Mettalex Autonomous Market Maker Mathematics
Mettalex introduces improvements to its Autonomous Market Maker to improve risk management, control slippage and modify fees dynamically.
Currently, the Mettalex system is running on the Ethereum blockchain which has the benefit of allowing reuse of existing DeFi protocols at the expense of some limitations in the allowed efficient mathematical operations. The Mettalex system roadmap plans to transition the autonomous market making functionality to the Fetch.ai network to make use of more advanced optimization techniques. As such the functionality described here should be regarded as an initial version of the autonomous market maker (AMM) that will be extended as more network capabilities become available.
The Mettalex AMM makes use of a private Balancer Smart Pool to provide the functionality of swapping between a US Dollar-based coin (stablecoin) and long or short position tokens. It determines the cost for opening a short or long position on each Mettalex market based on market demand and several constraints that we have put in place.
The Balancer whitepaper describes the mathematics underlying the internal Balancer pool used for swaps between a stablecoin and long or short position token. The Mettalex AMM is a three token Balancer pool consisting of the stablecoin collateral token (currently USDT, more options in the future), long position token, and short position token. The position token prices are subject to the following constraints:
- A pair of long and short tokens is equal in value to the underlying coin backing the pair i.e. 1L + 1S = C.
- The long token fair value varies linearly from 0 to C as the spot price varies between the floor and the cap of the trading band. The short token varies linearly from C to 0 over the same range.
We use v to represent the scaled price within the trading band i.e. long token will have fair value vC and short token (1- v)C in the absence of trade imbalance, where v = (asset spot price -floor)/(cap-floor).
To meet these constraints the weights of the pool are updated to set the desired prices.
The spot price of each token is dependent on the token balances and weights as shown below
calc_spot_price(bI, wI, bO, wO, sF=0)
sP = spotPrice
bI = tokenBalanceIn ( bI / wI ) 1
bO = tokenBalanceOut sP = ----------- * ----------
wI = tokenWeightIn ( bO / wO ) ( 1 - sF )
wO = tokenWeightOut
sF = swapFee
Constraints on the pool weights:
Constraint 1: the sum of weights is 1
Constraint 2: sum of prices is C
Constraint 3: the relationship between long token weight and long price
Constraint 4: the relationship between short token weight and short price

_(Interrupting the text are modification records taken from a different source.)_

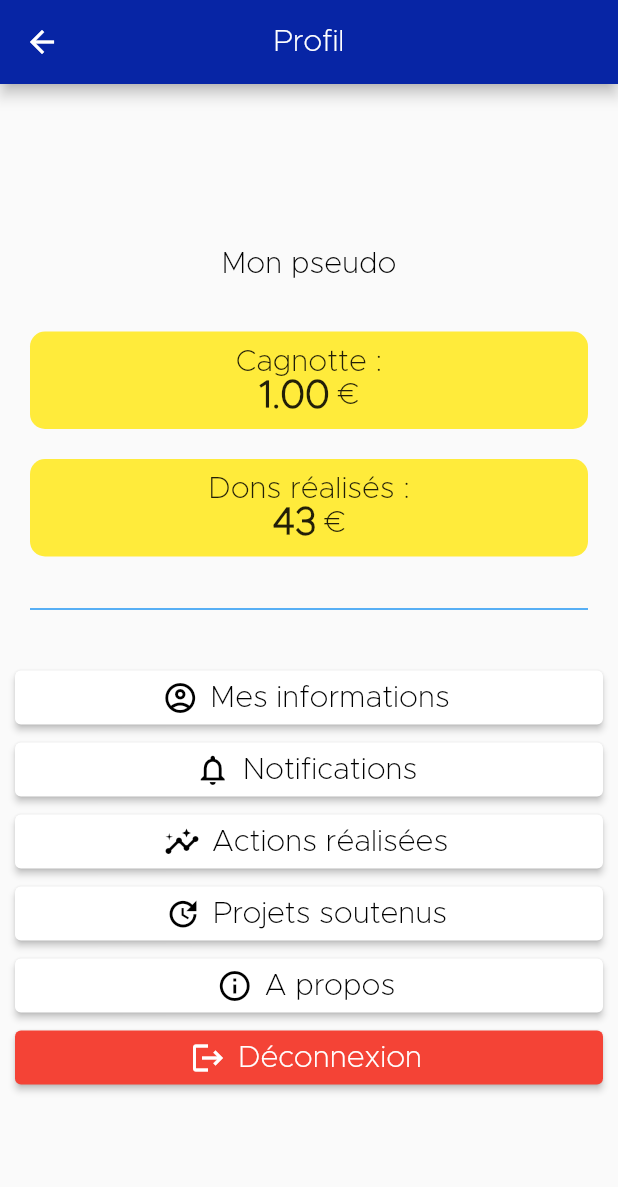
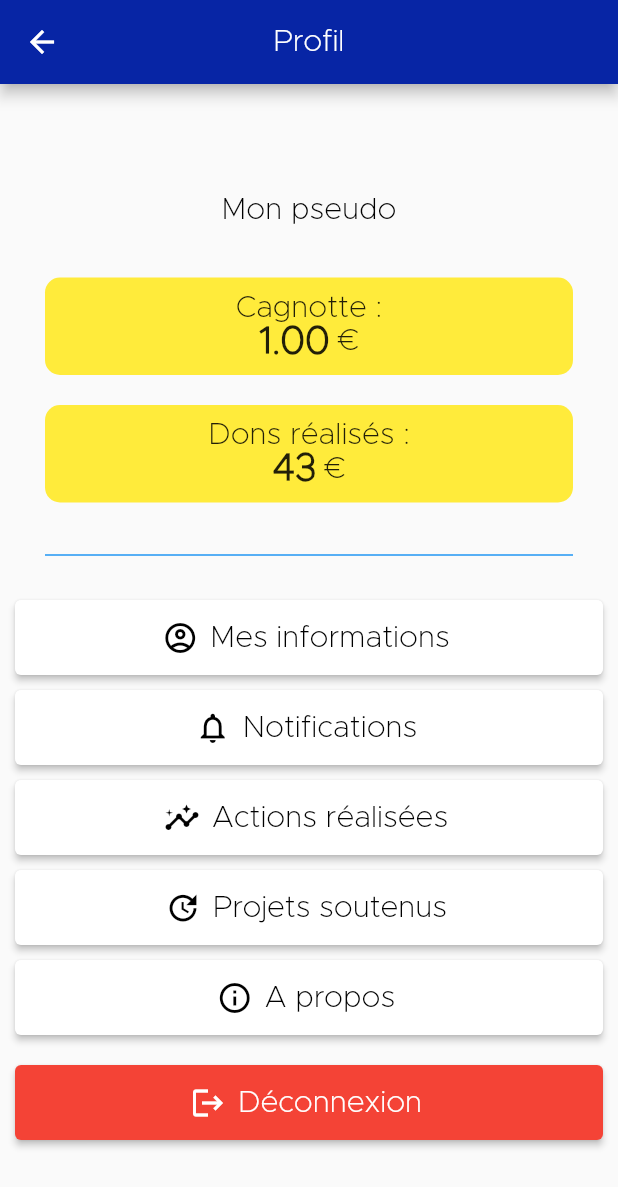
Before and after one commit to neonzip/Projet_SOLID-R, a Flutter app: the Profile screen opened by its route, on a phone screen of 412 x 824 dp. Shown: the top 1187 px of the screen. Run offline on Flutter 3.47's test engine with Material 2 defaults, Android fonts, the phone set to English and light mode, and no system bars; our stand-ins replace auto_size_text.

Commit message:
Arrangement boutons profil : plus gros et bien séparés.

```diff
--- a/lib/pages/user/Profile.dart
+++ b/lib/pages/user/Profile.dart
@@ -94,6 +94,7 @@ class _ProfileState extends State<Profile> {
   Widget buttonProjectsTemplate() {
     return SizedBox(
       width: widthButtons,
+      height: 50,
       child:
       ElevatedButton.icon(
         onPressed: () {
@@ -113,6 +114,7 @@ class _ProfileState extends State<Profile> {
   Widget buttonDoneActionsTemplate() {
     return SizedBox(
       width: widthButtons,
+      height: 50,
       child:
       ElevatedButton.icon(
         onPressed: () {},
@@ -130,6 +132,7 @@ class _ProfileState extends State<Profile> {
   Widget buttonAProposTemplate() {
     return SizedBox(
       width: widthButtons,
+      height: 50,
       child:
       ElevatedButton.icon(
         onPressed: () {},
@@ -147,6 +150,7 @@ class _ProfileState extends State<Profile> {
   Widget buttonInformationTemplate() {
     return SizedBox(
       width: widthButtons,
+      height: 50,
       child:
       ElevatedButton.icon(
         onPressed: () {
@@ -166,6 +170,7 @@ class _ProfileState extends State<Profile> {
   Widget buttonNotificationTemplate() {
     return SizedBox(
       width: widthButtons,
+      height: 50,
       child:
       ElevatedButton.icon(
         onPressed: () {
@@ -185,6 +190,7 @@ class _ProfileState extends State<Profile> {
   Widget buttonLogOutTemplate() {
     return SizedBox(
       width: widthButtons,
+      height: 50,
       child:
         ElevatedButton.icon(
           onPressed: () {
@@ -210,7 +216,8 @@ class _ProfileState extends State<Profile> {
       ),
       body: Center (
         child: SingleChildScrollView(
-          child: SizedBox (
+          child: Container (
+            padding: const EdgeInsets.all(10),
             width: 500,
             child: Column(
               children: [
@@ -241,29 +248,70 @@ class _ProfileState extends State<Profile> {
                 ),
 
                 /* List of buttons */
-                Container(
-                    padding: const EdgeInsets.all(10),
-                    child: Column(
+                Table(
                   children: [
-                        /* Button "Mes informations" */
+                    TableRow(
+                        children: [
+                          Padding(
+                            padding: const EdgeInsets.symmetric(vertical: 5),
+                            child: /* Button "Mes informations" */
                             buttonInformationTemplate(),
+                          )
 
+                        ]
+                    ),
+                    TableRow(
+                        children: [
+                          Padding(
+                            padding: const EdgeInsets.symmetric(vertical: 5),
+                            child:
                             /* Button "Notifications */
                             buttonNotificationTemplate(),
-
+                          )
+                        ]
+                    ),
+                    TableRow(
+                        children: [
+                          Padding(
+                            padding: const EdgeInsets.symmetric(vertical: 5),
+                            child:
                             /* Button "Actions réalisées */
                             buttonDoneActionsTemplate(),
-
+                          )
+                        ]
+                    ),
+                    TableRow(
+                        children: [
+                          Padding(
+                            padding: const EdgeInsets.symmetric(vertical: 5),
+                            child:
                             /* Button "Projets soutenus" */
                             buttonProjectsTemplate(),
-
+                          )
+                        ]
+                    ),
+                    TableRow(
+                        children: [
+                          Padding(
+                            padding: const EdgeInsets.symmetric(vertical: 5),
+                            child:
                             /* Button "A propos" */
                             buttonAProposTemplate(),
-
+                          )
+                        ]
+                    ),
+                    TableRow(
+                        children: [
+                          Padding(
+                            padding: const EdgeInsets.symmetric(vertical: 15),
+                            child:
                             /* Button "Déconnexion" to log out */
                             buttonLogOutTemplate(),
+                          )
+
+                        ]
+                    ),
                   ],
-                    )
                 ),
               ],
             ),
```
Lines whose indentation alone changed are shown as unchanged.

Constraint 5: long/short price ratio when equal amounts of long and short tokens in the pool
Given the above constraints and a spot price that is a fraction of v from the floor of the trading range, we can solve for the pool weights for arbitrary token balances in the pool.
Long token weight:
Short token weight:
For a Balancer pool, the spot price of a long token in terms of a coin token is given by:
as shown in the Spot Price section, equation 2 of the Balancer whitepaper. The AMM checks that the spot prices for long and short tokens at zero imbalance are as expected (below).
Long token price:
Short token price:
The Mettalex AMM also checks the limiting behavior of the spot price as the imbalance increases. Here we show the long token price only.
We see that as the amount of short tokens in the pool approaches 0, i.e. prevailing sentiment is for the price of the asset to decrease, the long token price also approaches 0. This incentivizes traders to take the opposite side of the prevailing sentiment and buy the cheaper long tokens.
Conversely, if the prevailing sentiment is that the underlying asset price will increase then the amount of long token in the pool will approach 0 and the long token price will rise. This serves to damp out the purchase of new long tokens and incentivises existing long token holders to sell back to the pool.
In this short article, we described how we have used dynamic Balancer pool weights to achieve the desired imbalance-sensitive prices in the Mettalex Autonomous Market Maker. A key constraint here is that when the AMM contains an equal balance of long and short position tokens, the spot price tracks the underlying asset linearly within the trading band.
We have not yet considered some of the additional degrees of freedom that are available in the Mettalex AMM. The trading fees can be adjusted dynamically in response to trade volumes in a manner similar to the Kyber 3.0 Dynamic Market Maker. Furthermore, the Mettalex AMM has the additional flexibility of minting or redeeming position token pairs for coins within the AMM to control slippage as individual trade size increases without changing the fee. These topics will be covered in later articles.